Pairings: Nearly anything but excellent with a Pizza. This IPA is slightly bitter yet full of citrus flavors and aromatics.
Grain & Grit |
Double Dry-hopped Sour - 4.9% abv. (Hamilton)
Double dry-hopped with Comet & Mosaic hops. Tropical fruit & citrus on the sip, followed by juicy grapefruit & lime. Finishes with an earthy sweetness that lingers.
Pairings: Typically recommend having this without food, but it pairs very well with ceviche dishes and funky cheeses.
Apricot IPA - 5.5% abv. (La Salette)
Working with local farmers to create new and different types of beer for every season. Our 1st offering in a West Coast Dry-
Hopped IPA with local hops (Centennial, Willamette, Cascade, Chinook & apricot juice.

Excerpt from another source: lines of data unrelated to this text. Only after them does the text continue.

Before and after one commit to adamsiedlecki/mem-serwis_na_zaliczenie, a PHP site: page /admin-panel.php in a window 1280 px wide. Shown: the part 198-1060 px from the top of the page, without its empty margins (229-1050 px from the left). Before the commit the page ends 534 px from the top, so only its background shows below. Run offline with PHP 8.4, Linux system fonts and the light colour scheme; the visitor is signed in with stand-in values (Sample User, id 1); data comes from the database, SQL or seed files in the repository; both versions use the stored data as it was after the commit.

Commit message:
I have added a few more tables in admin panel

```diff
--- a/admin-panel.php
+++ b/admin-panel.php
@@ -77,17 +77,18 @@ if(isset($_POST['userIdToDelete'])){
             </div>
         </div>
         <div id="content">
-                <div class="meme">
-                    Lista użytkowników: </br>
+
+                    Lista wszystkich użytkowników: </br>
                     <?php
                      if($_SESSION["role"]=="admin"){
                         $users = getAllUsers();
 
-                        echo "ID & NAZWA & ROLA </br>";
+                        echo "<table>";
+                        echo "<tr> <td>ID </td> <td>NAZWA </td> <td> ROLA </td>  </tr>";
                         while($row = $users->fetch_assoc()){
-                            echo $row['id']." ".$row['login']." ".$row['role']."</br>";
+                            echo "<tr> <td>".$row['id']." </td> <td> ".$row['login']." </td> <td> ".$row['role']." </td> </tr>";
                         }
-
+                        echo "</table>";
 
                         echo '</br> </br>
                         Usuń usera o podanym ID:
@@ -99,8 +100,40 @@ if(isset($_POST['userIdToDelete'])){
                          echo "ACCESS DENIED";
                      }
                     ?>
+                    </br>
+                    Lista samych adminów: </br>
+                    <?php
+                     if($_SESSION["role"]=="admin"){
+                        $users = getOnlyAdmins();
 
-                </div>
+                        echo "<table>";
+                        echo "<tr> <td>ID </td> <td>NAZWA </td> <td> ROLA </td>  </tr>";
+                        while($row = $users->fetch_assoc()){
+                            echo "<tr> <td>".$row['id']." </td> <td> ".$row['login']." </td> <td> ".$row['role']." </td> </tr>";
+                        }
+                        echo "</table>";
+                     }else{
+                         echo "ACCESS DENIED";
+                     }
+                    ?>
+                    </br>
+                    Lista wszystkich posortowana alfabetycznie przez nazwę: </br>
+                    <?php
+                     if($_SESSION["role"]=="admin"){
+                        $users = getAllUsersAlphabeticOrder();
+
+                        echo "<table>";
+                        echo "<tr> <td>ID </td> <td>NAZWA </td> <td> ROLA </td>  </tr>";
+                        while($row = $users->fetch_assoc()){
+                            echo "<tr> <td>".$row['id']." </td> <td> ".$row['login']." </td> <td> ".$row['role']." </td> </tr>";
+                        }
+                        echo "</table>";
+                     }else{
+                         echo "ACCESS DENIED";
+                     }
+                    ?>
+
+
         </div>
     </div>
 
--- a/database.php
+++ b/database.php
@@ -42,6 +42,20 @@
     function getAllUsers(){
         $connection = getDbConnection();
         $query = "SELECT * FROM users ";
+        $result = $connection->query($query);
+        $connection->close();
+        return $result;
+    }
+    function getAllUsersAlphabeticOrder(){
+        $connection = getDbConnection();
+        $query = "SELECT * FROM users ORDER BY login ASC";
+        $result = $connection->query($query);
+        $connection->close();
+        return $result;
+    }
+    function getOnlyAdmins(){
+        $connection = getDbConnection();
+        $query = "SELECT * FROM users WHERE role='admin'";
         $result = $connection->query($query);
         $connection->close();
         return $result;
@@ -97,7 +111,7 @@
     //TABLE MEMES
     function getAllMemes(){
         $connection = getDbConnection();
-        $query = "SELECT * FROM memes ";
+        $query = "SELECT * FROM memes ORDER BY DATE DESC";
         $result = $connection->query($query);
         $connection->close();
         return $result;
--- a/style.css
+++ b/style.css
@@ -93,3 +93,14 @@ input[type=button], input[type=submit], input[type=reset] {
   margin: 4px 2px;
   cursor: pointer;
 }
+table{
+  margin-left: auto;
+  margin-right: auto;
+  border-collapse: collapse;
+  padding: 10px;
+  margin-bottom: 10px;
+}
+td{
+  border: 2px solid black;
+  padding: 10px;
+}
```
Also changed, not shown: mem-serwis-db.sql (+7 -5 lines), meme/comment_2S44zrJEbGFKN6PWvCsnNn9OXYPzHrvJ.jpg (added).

Pairings: It's bitter yet slightly sweet due to the apricot. You can have this with a multitude of options but it tastes great with cheese. It also tends to make spicy foods even spicier.
Double IPA - 9% abv. (Newmarket)
A big bear of a beer. Ridiculously dry hopped with El Dorado, Amarillo, Mosaic and Huell Melon. Aromas of mango, pineapple, stone fruit and pine. Don't get too close or it will rip your face off.
Pairings: Roasted chicken. Fatty foods are key in pairing with DIPA. The bitterness cuts through the fatty meat perfectly, refreshing your palate.
New Limburg |
Belgian Dubbel - 7.5% abv. (Simcoe)
Originating from the Trappist Abbey in Westmalle, dubbel (double) refers to higher alcohol content. The base is pilsner malts and the flavor profile mostly comes from the dark candi sugar which was caramelized right at the brewery.
Pairings: Charcuterie boards with a focus on English cheeses. The sweet berry, dark fruit, and slightly nutty flavours are well balanced and this makes it the perfect partner to cured meats and cheese.
Imperial Wheat Lager - 10.2% abv. (Guelph)
Brewed with Forked River (London, ON) this one-of-a-kind beer is a slow sipper. This Orange Wheat Lager has a textured and bready malt body, subtle hop presence from the addition of Noble and Amarillo hops, and a generous addition of zest from tangelo oranges.
Pairings: Chicken wings and sharp cheeses. This beer is full of flavor, so it needs something equally large in flavor to balance out.
Glassware etiquette: We recommend using any tulip shape glass for all of these beers, and a pilsner glass (tall and narrow) for the pilsner. IPA glasses work great also. For simplicity, you can use a "teku" for any style of beer, always.